Ex-vivo expanded human blood-derived CD133+ cells promote repair of injured spinal cord.

Journal of the neurological sciences

PubMedID: 23498368

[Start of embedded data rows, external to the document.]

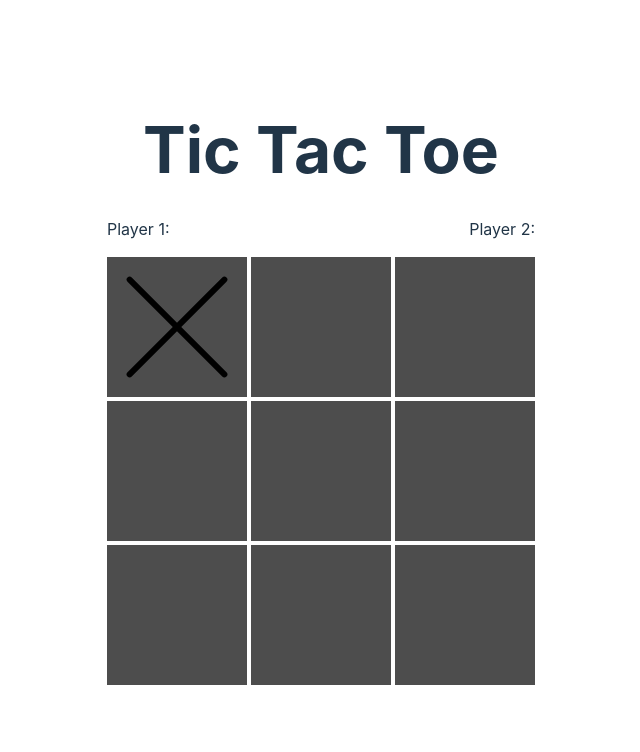
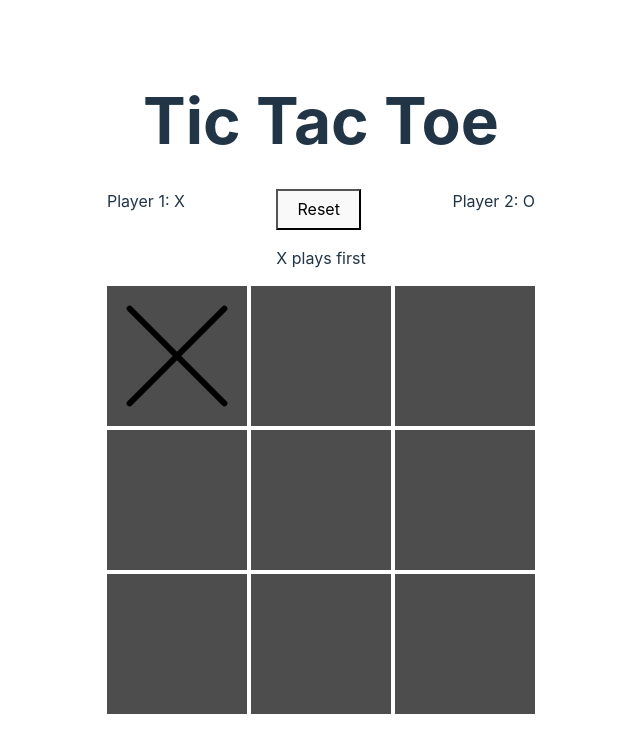
Before and after one commit to jonnywillrees/tic-tac-toe, a website built with Vite: page index.html in a window 1280 px wide. Both pictures are taken after a click on the element 496 px from the left and 327 px from the top of the page. Shown: the whole page, without its empty margins (319-959 px from the left). Built offline with nearby package versions, Linux system fonts and the light colour scheme.

Commit message:
main logic for game win conditions and rest

```diff
--- a/index.html
+++ b/index.html
@@ -10,20 +10,23 @@
     <h1 class="page-title">Tic Tac Toe</h1>
 
     <div class="players">
-      <div>Player 1: <span class="symbol"></span></div>
-      <div>Player 2: <span class="symbol"></span></div>
+      <div>Player 1: X</div>
+      <button class="reset-button" id="reset-button">Reset</button>
+      <div>Player 2: O</div>
     </div>
 
-    <div class="board">
-      <div class="square"></div>
-      <div class="square"></div>
-      <div class="square"></div>
-      <div class="square"></div>
-      <div class="square"></div>
-      <div class="square"></div>
-      <div class="square"></div>
-      <div class="square"></div>
-      <div class="square"></div>
+    <div id="info-text" class="info">X plays first</div>
+
+    <div id="board" class="board">
+      <div data-square class="square"></div>
+      <div data-square class="square"></div>
+      <div data-square class="square"></div>
+      <div data-square class="square"></div>
+      <div data-square class="square"></div>
+      <div data-square class="square"></div>
+      <div data-square class="square"></div>
+      <div data-square class="square"></div>
+      <div data-square class="square"></div>
     </div>
     <script type="module" src="/main.js"></script>
   </body>
--- a/main.js
+++ b/main.js
@@ -1,10 +1,87 @@
 import './style.css'
 
-const squareEls = document.getElementsByClassName('square');
+(function() {
 
-for (let i = 0; i < squareEls.length; i++) {
-    const element = squareEls[i];
-    element.addEventListener('click', (_) => {
-        element.classList.add('x');
+    const winningStates = [
+        // 0 index
+        [0, 1, 2],
+        [3, 4, 5],
+        [6, 7, 8],
+        [0, 4, 8],
+        [2, 4, 6],
+        [0, 3, 6],
+        [1, 4, 7],
+        [2, 5, 8]
+    ]
+
+    const playerOne = {
+        status: 'playing',
+    }
+
+    const playerTwo = {
+        status: 'waiting',
+    }
+
+    const squareElements = document.querySelectorAll('[data-square]');
+    const resetButton = document.getElementById('reset-button');
+    const boardEl = document.getElementById('board');
+    const infoTextEl = document.getElementById('info-text');
+
+    resetButton.addEventListener('click', () => {
+        squareElements.forEach(el => {
+            el.classList.remove('x');
+            el.classList.remove('o');
+        });
+        boardEl.classList.remove('overlay');
+        infoTextEl.innerText = 'X plays first';
+
+        playerOne.status = 'playing';
+        playerTwo.status = 'waiting';
     });
-}
+
+    squareElements.forEach(el => {
+        el.addEventListener('click', onClickSquare);
+    });
+
+    function onClickSquare(event) {
+        const element = event.target;
+
+        if (element.classList.contains('x') || element.classList.contains('o')) {
+            return false;
+        }
+
+        if (playerOne.status === 'playing' && playerTwo.status === 'waiting') {
+            element.classList.add('x');
+            if (checkForWinCondition('x')) {
+                boardEl.classList.add('overlay');
+                infoTextEl.innerText = 'PLAYER 1 WINS!';
+            }
+        } else if (playerOne.status === 'waiting' && playerTwo.status === 'playing') {
+            element.classList.add('o');
+            if (checkForWinCondition('o')) {
+                boardEl.classList.add('overlay');
+                infoTextEl.innerText = 'PLAYER 2 WINS!';
+            }
+        }
+
+        playerOne.status = updatePlayerStatus(playerOne);
+        playerTwo.status = updatePlayerStatus(playerTwo);
+    }
+
+    function updatePlayerStatus(player) {
+        if (player.status === 'waiting') {
+            return 'playing';
+        } else {
+            return 'waiting';
+        }
+    }
+
+    function checkForWinCondition(currentClass) {
+        return winningStates.some(winState => {
+            return winState.every(cellIndex => {
+                return squareElements[cellIndex].classList.contains(currentClass);
+            });
+        });
+    }
+
+})();
--- a/scss/_global.scss
+++ b/scss/_global.scss
@@ -2,13 +2,11 @@
     font-size: 4rem;
     font-weight: bold;
     line-height: 1.1;
-    text-align: center;
     margin-bottom: 0.5em;
 }
 
 .board {
     margin: 0 auto;
-    text-align: center;
 
     display: grid;
     gap: 4px;
@@ -21,10 +19,17 @@
     margin-bottom: 1rem;
 }
 
+.reset-button {
+    padding: 0.4rem 1.2rem;
+    cursor: pointer;
+}
+
+.info {
+    margin-bottom: 1rem;
+}
 
 .square {
     position: relative;
-    cursor: pointer;
     padding: 70px;
     background-color: #ccc;
     transition: scale 300ms;
@@ -33,8 +38,12 @@
         background-color: darken(#ccc, 50);
     }
 
-    &:hover {
-        scale: 1.06;
+    &:not(.x):not(.o) {
+        cursor: pointer;
+
+        &:hover {
+            scale: 1.06;
+        }
     }
 }
 
--- a/scss/_reset.scss
+++ b/scss/_reset.scss
@@ -52,6 +52,7 @@ body {
   place-content: center;
   min-width: 320px;
   min-height: 100vh;
+  text-align: center;
 }
 
 @media (prefers-color-scheme: light) {
--- /dev/null
+++ b/scss/_utilities.scss
@@ -0,0 +1,10 @@
+.overlay {
+    position: relative;
+
+    &::after {
+        inset: 0;
+        content: '';
+        position: absolute;
+        background: rgba(0, 0, 0, 0.55);
+    }
+}
--- a/style.scss
+++ b/style.scss
@@ -1,2 +1,3 @@
 @forward 'scss/reset';
 @forward 'scss/global';
+@forward 'scss/utilities';
```
Also changed, not shown: style.css, 1 other file.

Kamei N, Kwon SM, Alev C, Nakanishi K, Yamada K, Masuda H, Ishikawa M, Kawamoto A, Ochi M, Asahara T. Ex-vivo expanded human blood-derived CD133+ cells promote repair of injured spinal cord. J Neurol Sci. 2013;328(1-2):41-50.
Human blood-derived CD133(+) cell populations, which are believed to represent a hematopoietic/endothelial progenitor fraction, have the ability to promote the repair of injured spinal cord in animal models. However, the mechanisms by which CD133(+) cell transplantation promotes spinal cord regeneration remain to be clarified. Another possible hurdle on the way to clinical applicability of these cells is their scarce representation in the overall population of mononuclear cells. We therefore analyzed and compared ex-vivo expanded human cord blood derived CD133(+) cells with freshly isolated CD133(+) cells as well as corresponding CD133(-) control mononuclear cells in respect to their ability to promote spinal cord repair using in vitro assays and cell transplantation into a mouse spinal cord injury model. In vitro, expanded cells as well as fresh CD133(+) cells formed endothelial progenitor cell (EPC) colonies, whereas CD133(-) cells formed no EPC colonies. In vivo, the administration of fresh CD133(+) and expanded cells enhanced angiogenesis, astrogliosis, axon growth and functional recovery after injury. In contrast, the administration of CD133(-) cells failed to promote axon growth and functional recovery, but moderately enhanced angiogenesis and astrogliosis. In addition, high-dose administration of expanded cells was highly effective in the induction of regenerative processes at the injured spinal cord.